## [Source material]
⟨
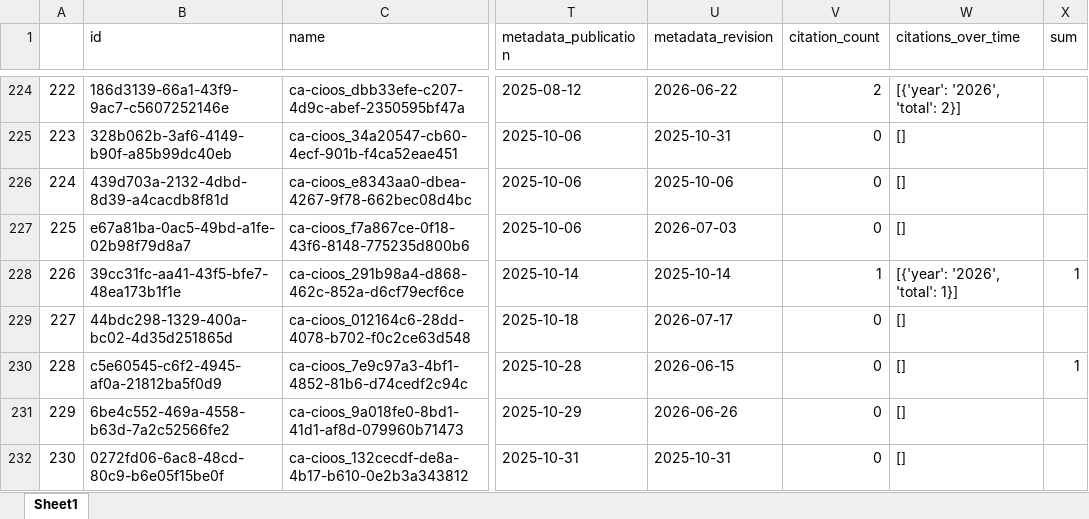
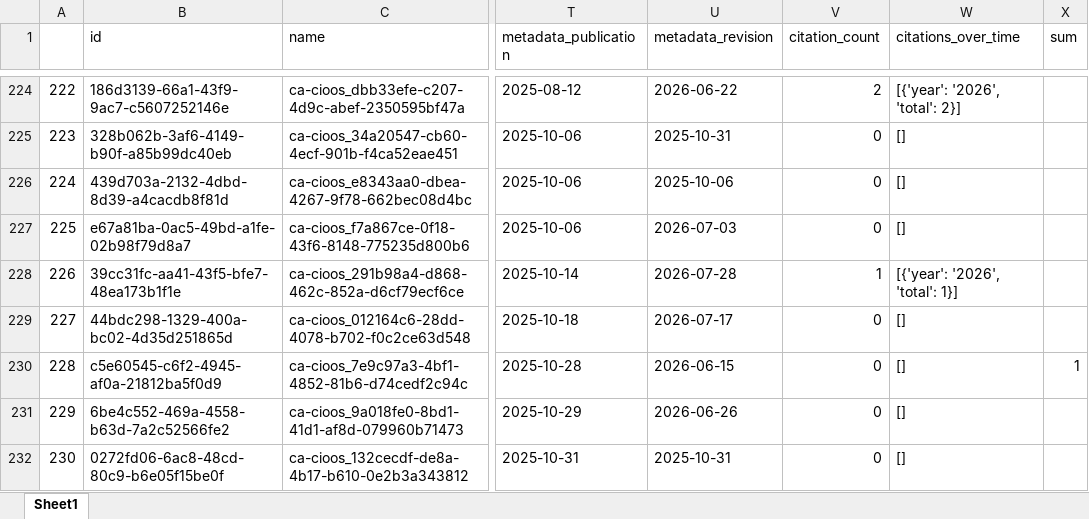
Before and after one commit to HakaiInstitute/hakai-ckan-records-checks, an Excel workbook: docs/catalog_summary.xlsx, sheet Sheet1, drawn as a sheet; only a part is shown, gaps mark what is left out; values as stored, in another font and other column widths than the file's, no borders; the diff covers the shown part only; the diff names each change by its address in the sheet, - before the commit and + after, or states it on an @@ line.

```diff
--- a/docs/catalog_summary.xlsx (sheet Sheet1)
+++ b/docs/catalog_summary.xlsx (sheet Sheet1)
@@ column A renumbered from row 32 down @@
-U228 (metadata_revision): 2025-10-14
+U228 (metadata_revision): 2026-07-28
-X228 (sum): 1
+X228 (sum): (empty)
```
Also changed, not shown: 5 added rows, 2 removed rows, 4 moved rows and 3 edited cells elsewhere in this sheet, docs/issues_list.xlsx, 11 other files.
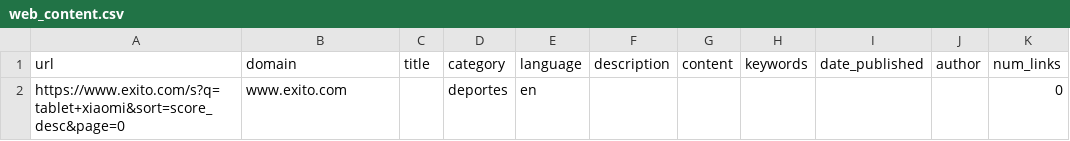
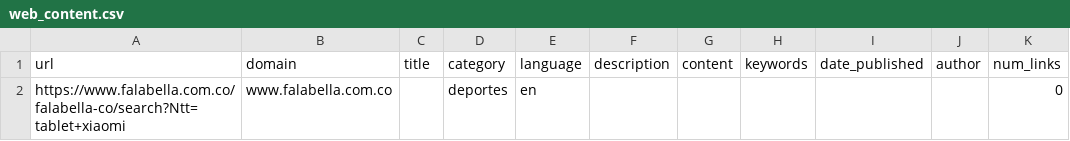
Before and after one commit to angelluna03030/Web-Scraping, a CSV file: CSV/web_content.csv, drawn as a sheet; only a part is shown; the diff names each change by its address in the sheet, - before the commit and + after, or states it on an @@ line.

```diff
--- a/CSV/web_content.csv
+++ b/CSV/web_content.csv
-A2 (url): https://www.exito.com/s?q=tablet+xiaomi&sort=score_desc&page=0
+A2 (url): https://www.falabella.com.co/falabella-co/search?Ntt=tablet+xiaomi
-B2 (domain): www.exito.com
+B2 (domain): www.falabella.com.co
```
Also changed, not shown: 3 other files.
⟩
Print all of the entries word for word. Skip any images they contain.

Before and after one commit to HakaiInstitute/hakai-ckan-records-checks, an Excel workbook: docs/catalog_summary.xlsx, sheet Sheet1, drawn as a sheet; only a part is shown, gaps mark what is left out; values as stored, in another font and other column widths than the file's, no borders; the diff covers the shown part only; the diff names each change by its address in the sheet, - before the commit and + after, or states it on an @@ line.

```diff
--- a/docs/catalog_summary.xlsx (sheet Sheet1)
+++ b/docs/catalog_summary.xlsx (sheet Sheet1)
@@ column A renumbered from row 32 down @@
-U228 (metadata_revision): 2025-10-14
+U228 (metadata_revision): 2026-07-28
-X228 (sum): 1
+X228 (sum): (empty)
```
Also changed, not shown: 5 added rows, 2 removed rows, 4 moved rows and 3 edited cells elsewhere in this sheet, docs/issues_list.xlsx, 11 other files.
Before and after one commit to angelluna03030/Web-Scraping, a CSV file: CSV/web_content.csv, drawn as a sheet; only a part is shown; the diff names each change by its address in the sheet, - before the commit and + after, or states it on an @@ line.

```diff
--- a/CSV/web_content.csv
+++ b/CSV/web_content.csv
-A2 (url): https://www.exito.com/s?q=tablet+xiaomi&sort=score_desc&page=0
+A2 (url): https://www.falabella.com.co/falabella-co/search?Ntt=tablet+xiaomi
-B2 (domain): www.exito.com
+B2 (domain): www.falabella.com.co
```
Also changed, not shown: 3 other files.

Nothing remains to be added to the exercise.